Investing local hotel/motel room taxes to promote tourism
Next up was the County Commissioners trying to decide which local group or associations should awarded $150,000 to more effectively promote tourism on the Central Coast. The money is available for smart tourism promotions and three local chambers of commerce submitted bids for this round of funding. Commissioners said they will bring the issue back at their next meeting with a goal to award a $150,000 tourism promotion gift to one of the local chambers.
Where to buy, sell and trade – right next to the courthouse
Lincoln County Sheriff Curtis Landers got the green light from the commissioners Wednesday to set up something akin to an “economic transaction zone” behind the county courthouse. Sheriff Landers told the commissioners that many citizens have lots of stuff to sell.
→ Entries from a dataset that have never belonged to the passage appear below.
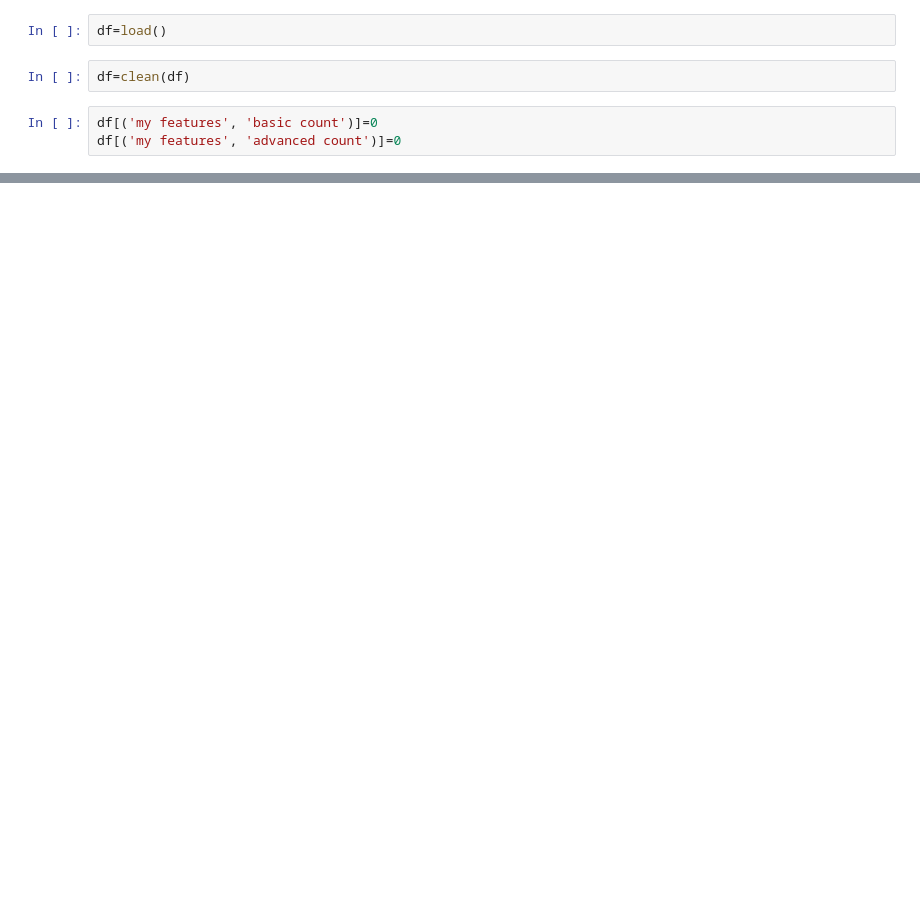
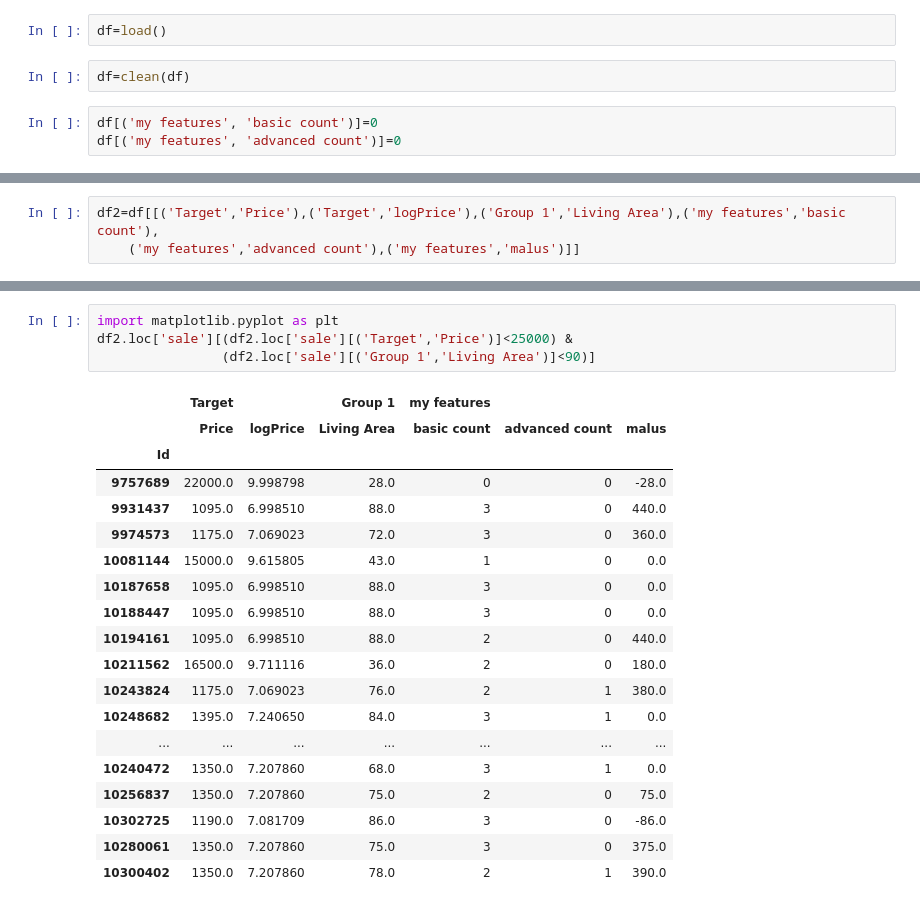
Before and after one commit to dimiphoton/BeCode-real-estate-ML-cookiecutter, a Jupyter notebook: src/TEST NOTEBOOK.ipynb, the cells around one changed output, grey strips where cells are left out. Saved outputs shown, nothing was run; the diff lists cells and outputs as text; blank space fills up the shorter version.

```diff
--- a/src/TEST NOTEBOOK.ipynb
+++ b/src/TEST NOTEBOOK.ipynb
@@ -47,0 +59,3 @@ df = df.assign(new_column=df['column1'] * df['column2'])
+# %%
+df2=df[[('Target','Price'),('Target','logPrice'),('Group 1','Living Area'),('my features','basic count'),
+    ('my features','advanced count'),('my features','malus')]]
@@ -47,0 +96,24 @@ df = df.assign(new_column=df['column1'] * df['column2'])
+# %%
+import matplotlib.pyplot as plt
+df2.loc['sale'][(df2.loc['sale'][('Target','Price')]<25000) &
+                (df2.loc['sale'][('Group 1','Living Area')]<90)]
+# %% [output]
+|  | Target |  | Group 1 | my features |  |  |
+|  | Price | logPrice | Living Area | basic count | advanced count | malus |
+| Id |  |  |  |  |  |  |
+| 9757689 | 22000.0 | 9.998798 | 28.0 | 0 | 0 | -28.0 |
+| 9931437 | 1095.0 | 6.998510 | 88.0 | 3 | 0 | 440.0 |
+| 9974573 | 1175.0 | 7.069023 | 72.0 | 3 | 0 | 360.0 |
+| 10081144 | 15000.0 | 9.615805 | 43.0 | 1 | 0 | 0.0 |
+| 10187658 | 1095.0 | 6.998510 | 88.0 | 3 | 0 | 0.0 |
+| 10188447 | 1095.0 | 6.998510 | 88.0 | 3 | 0 | 0.0 |
+| 10194161 | 1095.0 | 6.998510 | 88.0 | 2 | 0 | 440.0 |
+| 10211562 | 16500.0 | 9.711116 | 36.0 | 2 | 0 | 180.0 |
+| 10243824 | 1175.0 | 7.069023 | 76.0 | 2 | 1 | 380.0 |
+| 10248682 | 1395.0 | 7.240650 | 84.0 | 3 | 1 | 0.0 |
+| ... | ... | ... | ... | ... | ... | ... |
+| 10240472 | 1350.0 | 7.207860 | 68.0 | 3 | 1 | 0.0 |
+| 10256837 | 1350.0 | 7.207860 | 75.0 | 2 | 0 | 75.0 |
+| 10302725 | 1190.0 | 7.081709 | 86.0 | 3 | 0 | -86.0 |
+| 10280061 | 1350.0 | 7.207860 | 75.0 | 3 | 0 | 375.0 |
+| 10300402 | 1350.0 | 7.207860 | 78.0 | 2 | 1 | 390.0 |
```
Also changed, not shown: parts of 17 cells of this notebook, 3 other files.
But too often the buyers turn out to be crooks and quickly the seller is out some money. Landers says selling a cache of goodies can be very dangerous. You never know what may unfold. So Sheriff Landers has marked off blue striped parking spaces between the courthouse and the jail building where transactions can take place. And yes, they will light up that part of the courthouse at night and there will be real time video cameras focused on the blue striped parking area. And…OH!…those who show up to make a financial transaction will have to get their dickering done and things sold within 15 minutes of arrival in the “blue zone.”
The county commissioners also tackled a long running question of how to make the Central Coast more hospitable to research centers like Hatfield Marine Science Center and numerous other environmental research groups. Rick Williams, a local oceanographic enthusiast said that using roving underwater devices, to assist scuba research divers would be very efficient and far less costly that using old and outdated devices. Williams says OSU’s Hatfield Marine Science Center wants to expand its research into large and small research vessels. But right now, it all seems to be in the conceptual stage.
Another showdown on the Lincoln County Fairgrounds/Commons
The group “Common Sense for Lincoln County” has put the Lincoln County Commission on notice that if they don’t stop their nearly $10 Million dollar upgrade to the Lincoln County Fairgrounds/Commons, their group will put the project on the May 2019 ballot.
Common Sense for Lincoln County’s Cheryl Connell said although there was an affirmative public vote on the idea, that vote occurred many years ago and that the situation has changed. Common Sense Lincoln County has reminded the commissioners in the past that the new facility would be a very large money-loser and that if the commissioners were to resurrect the county fair, it might be better to re-locate it to Toledo, where the weather is usually sunnier and warmer for fair patrons.
Connell and others have reminded the commissioners that the county, like many others across the country, face tighter budgets yet greater needs for their citizens – certainly affordable housing among others. Rather than resurrecting the old fairgrounds and constructing what would certainly be only a modest mini-convention center, the commission, she says, needs to slow down and think about what they’re doing. Connell’s Common Sense group is on record as declaring the project a white elephant and a potential serious financial drag on the county and its taxpayers. Commissioners in the past have said they believe that a Fairgrounds/Commons upgrade, despite being perpetually in the red, financially, would bring more visitors to the coast which means more hotel-motel room taxes, busier restaurants and other tourist related amenities.
Connell asked the commissioners to reconsider their decision to proceed with the project. County Commission Chair Doug Hunt said “We’ll take it under advisement.” Connell replied that she and her group would like an answer by the next Lincoln County Commission meeting, November 28th. Connell said if the commission doesn’t respond by then, or re-states their intent to move forward with the Commons project, her group will place a citizens initiative on the May 2019 ballot and let the voters decide, based on a broader view of county needs, whether they want the project to move forward.